Task instructions: The records are to be repeated in full, with the images removed.

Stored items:
____
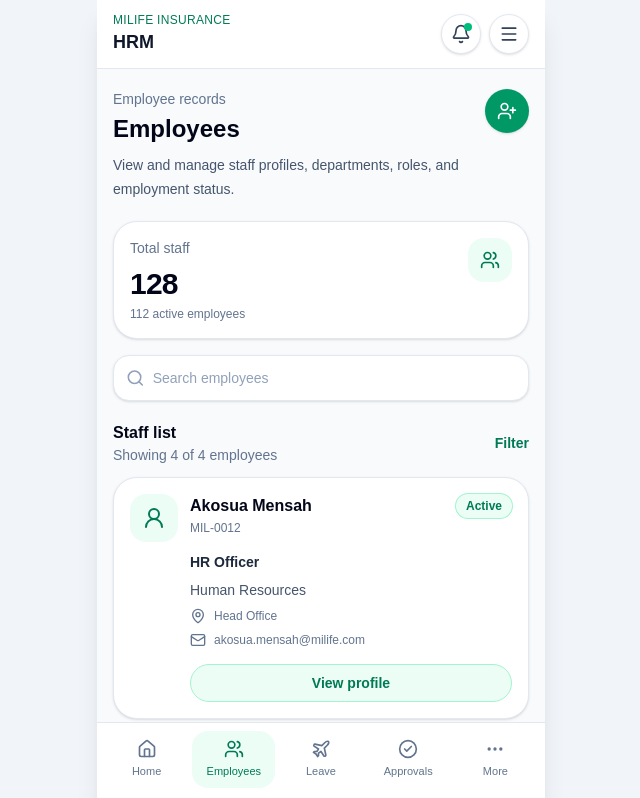
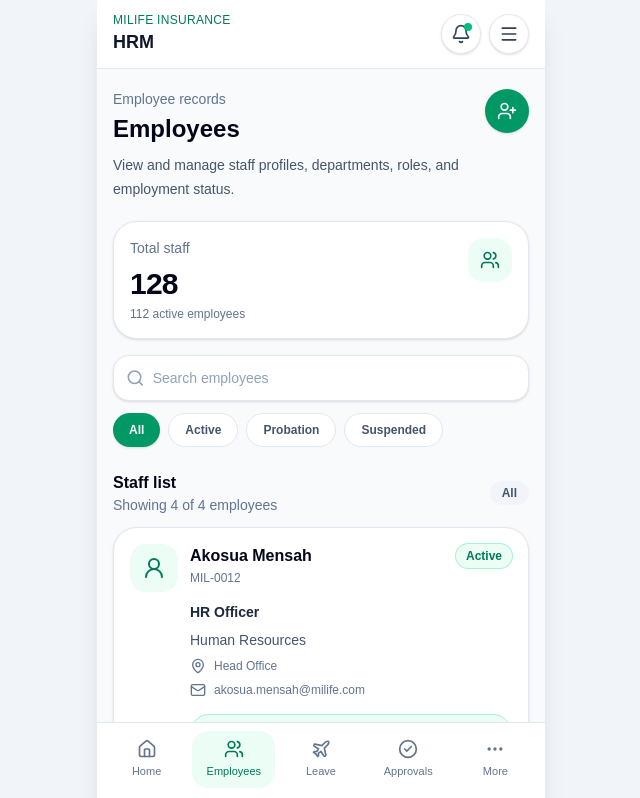
Before and after one commit to ndrew98/HRM, a Next.js app in the folder milife-hrm/: page /employees in a window 1280 px wide. Shown: the top 798 px of the page, without its empty margins (319-959 px from the left). Built offline with nearby package versions, Linux system fonts and the light colour scheme.

Commit message:
Add status filters to Employees page

```diff
--- a/milife-hrm/src/app/employees/page.tsx
+++ b/milife-hrm/src/app/employees/page.tsx
@@ -50,21 +50,28 @@ const employees = [
   },
 ];
 
+const statusFilters = ["All", "Active", "Probation", "Suspended"];
+
 export default function EmployeesPage() {
   const [searchQuery, setSearchQuery] = useState("");
+  const [selectedStatus, setSelectedStatus] = useState("All");
 
   const filteredEmployees = employees.filter((employee) => {
     const searchText = searchQuery.toLowerCase();
 
-    return (
+    const matchesSearch =
       employee.name.toLowerCase().includes(searchText) ||
       employee.staffId.toLowerCase().includes(searchText) ||
       employee.email.toLowerCase().includes(searchText) ||
       employee.department.toLowerCase().includes(searchText) ||
       employee.branch.toLowerCase().includes(searchText) ||
       employee.jobTitle.toLowerCase().includes(searchText) ||
-      employee.status.toLowerCase().includes(searchText)
-    );
+      employee.status.toLowerCase().includes(searchText);
+
+    const matchesStatus =
+      selectedStatus === "All" || employee.status === selectedStatus;
+
+    return matchesSearch && matchesStatus;
   });
 
   return (
@@ -117,6 +124,27 @@ export default function EmployeesPage() {
             className="w-full bg-transparent text-sm text-slate-900 outline-none placeholder:text-slate-400"
           />
         </div>
+
+        <div className="mt-3 flex gap-2 overflow-x-auto pb-1">
+          {statusFilters.map((status) => {
+            const isSelected = selectedStatus === status;
+
+            return (
+              <button
+                key={status}
+                type="button"
+                onClick={() => setSelectedStatus(status)}
+                className={
+                  isSelected
+                    ? "shrink-0 rounded-full bg-emerald-600 px-4 py-2 text-xs font-semibold text-white shadow-sm"
+                    : "shrink-0 rounded-full border border-slate-200 bg-white px-4 py-2 text-xs font-semibold text-slate-600"
+                }
+              >
+                {status}
+              </button>
+            );
+          })}
+        </div>
       </section>
 
       <section className="mt-5 px-4 pb-6">
@@ -129,12 +157,9 @@ export default function EmployeesPage() {
             </p>
           </div>
 
-          <button
-            type="button"
-            className="text-sm font-semibold text-emerald-700"
-          >
-            Filter
-          </button>
+          <span className="rounded-full bg-slate-100 px-3 py-1 text-xs font-semibold text-slate-600">
+            {selectedStatus}
+          </span>
         </div>
 
         {filteredEmployees.length > 0 ? (
```
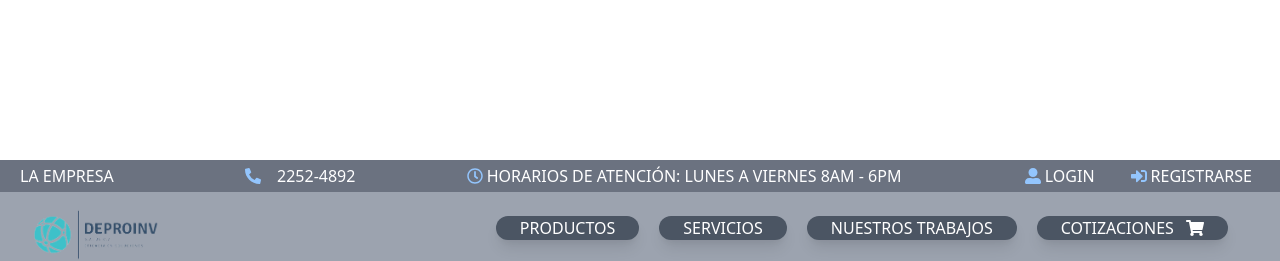
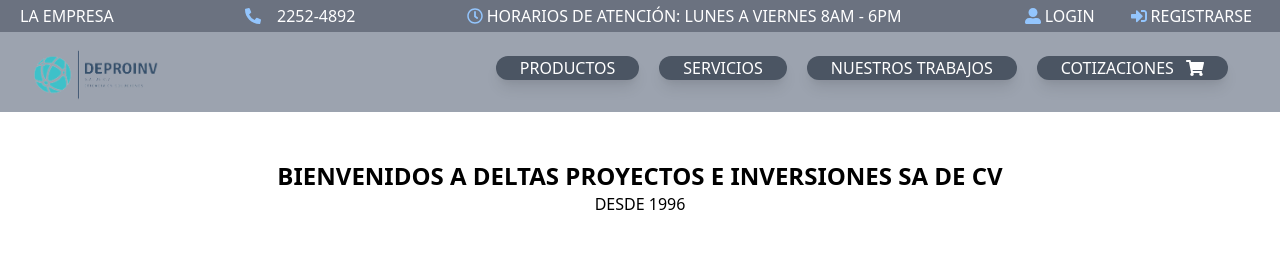
Before and after one commit to javierbeltran425/DEPROWEB, a React (Create React App) app: page /about-us in a window 1280 px wide. Shown: the top 261 px of the page. Built offline with nearby package versions, Linux system fonts and the light colour scheme; no server answers.

Commit message:
Correction

```diff
--- a/src/Pages/AboutUsPage.js
+++ b/src/Pages/AboutUsPage.js
@@ -12,7 +12,7 @@
             <div className="fixed w-full flex flex-wrap z-10">
                 <Header />
             </div>
-            <h1 className="text-center font-bold md:text-2xl mt-40">BIENVENIDOS A DELTAS PROYECTOS E INVERSIONES SA DE CV</h1>
+            <h1 className="text-center font-bold md:text-2xl pt-40">BIENVENIDOS A DELTAS PROYECTOS E INVERSIONES SA DE CV</h1>
             <h5 className="text-center">DESDE 1996</h5>
 
             <div className="flex w-full flex-col md:flex-row md:grid-cols-2">
```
____
Solution to this task:
Before and after one commit to ndrew98/HRM, a Next.js app in the folder milife-hrm/: page /employees in a window 1280 px wide. Shown: the top 798 px of the page, without its empty margins (319-959 px from the left). Built offline with nearby package versions, Linux system fonts and the light colour scheme.

Commit message:
Add status filters to Employees page

```diff
--- a/milife-hrm/src/app/employees/page.tsx
+++ b/milife-hrm/src/app/employees/page.tsx
@@ -50,21 +50,28 @@ const employees = [
   },
 ];
 
+const statusFilters = ["All", "Active", "Probation", "Suspended"];
+
 export default function EmployeesPage() {
   const [searchQuery, setSearchQuery] = useState("");
+  const [selectedStatus, setSelectedStatus] = useState("All");
 
   const filteredEmployees = employees.filter((employee) => {
     const searchText = searchQuery.toLowerCase();
 
-    return (
+    const matchesSearch =
       employee.name.toLowerCase().includes(searchText) ||
       employee.staffId.toLowerCase().includes(searchText) ||
       employee.email.toLowerCase().includes(searchText) ||
       employee.department.toLowerCase().includes(searchText) ||
       employee.branch.toLowerCase().includes(searchText) ||
       employee.jobTitle.toLowerCase().includes(searchText) ||
-      employee.status.toLowerCase().includes(searchText)
-    );
+      employee.status.toLowerCase().includes(searchText);
+
+    const matchesStatus =
+      selectedStatus === "All" || employee.status === selectedStatus;
+
+    return matchesSearch && matchesStatus;
   });
 
   return (
@@ -117,6 +124,27 @@ export default function EmployeesPage() {
             className="w-full bg-transparent text-sm text-slate-900 outline-none placeholder:text-slate-400"
           />
         </div>
+
+        <div className="mt-3 flex gap-2 overflow-x-auto pb-1">
+          {statusFilters.map((status) => {
+            const isSelected = selectedStatus === status;
+
+            return (
+              <button
+                key={status}
+                type="button"
+                onClick={() => setSelectedStatus(status)}
+                className={
+                  isSelected
+                    ? "shrink-0 rounded-full bg-emerald-600 px-4 py-2 text-xs font-semibold text-white shadow-sm"
+                    : "shrink-0 rounded-full border border-slate-200 bg-white px-4 py-2 text-xs font-semibold text-slate-600"
+                }
+              >
+                {status}
+              </button>
+            );
+          })}
+        </div>
       </section>
 
       <section className="mt-5 px-4 pb-6">
@@ -129,12 +157,9 @@ export default function EmployeesPage() {
             </p>
           </div>
 
-          <button
-            type="button"
-            className="text-sm font-semibold text-emerald-700"
-          >
-            Filter
-          </button>
+          <span className="rounded-full bg-slate-100 px-3 py-1 text-xs font-semibold text-slate-600">
+            {selectedStatus}
+          </span>
         </div>
 
         {filteredEmployees.length > 0 ? (
```
Before and after one commit to javierbeltran425/DEPROWEB, a React (Create React App) app: page /about-us in a window 1280 px wide. Shown: the top 261 px of the page. Built offline with nearby package versions, Linux system fonts and the light colour scheme; no server answers.

Commit message:
Correction

```diff
--- a/src/Pages/AboutUsPage.js
+++ b/src/Pages/AboutUsPage.js
@@ -12,7 +12,7 @@
             <div className="fixed w-full flex flex-wrap z-10">
                 <Header />
             </div>
-            <h1 className="text-center font-bold md:text-2xl mt-40">BIENVENIDOS A DELTAS PROYECTOS E INVERSIONES SA DE CV</h1>
+            <h1 className="text-center font-bold md:text-2xl pt-40">BIENVENIDOS A DELTAS PROYECTOS E INVERSIONES SA DE CV</h1>
             <h5 className="text-center">DESDE 1996</h5>
 
             <div className="flex w-full flex-col md:flex-row md:grid-cols-2">
```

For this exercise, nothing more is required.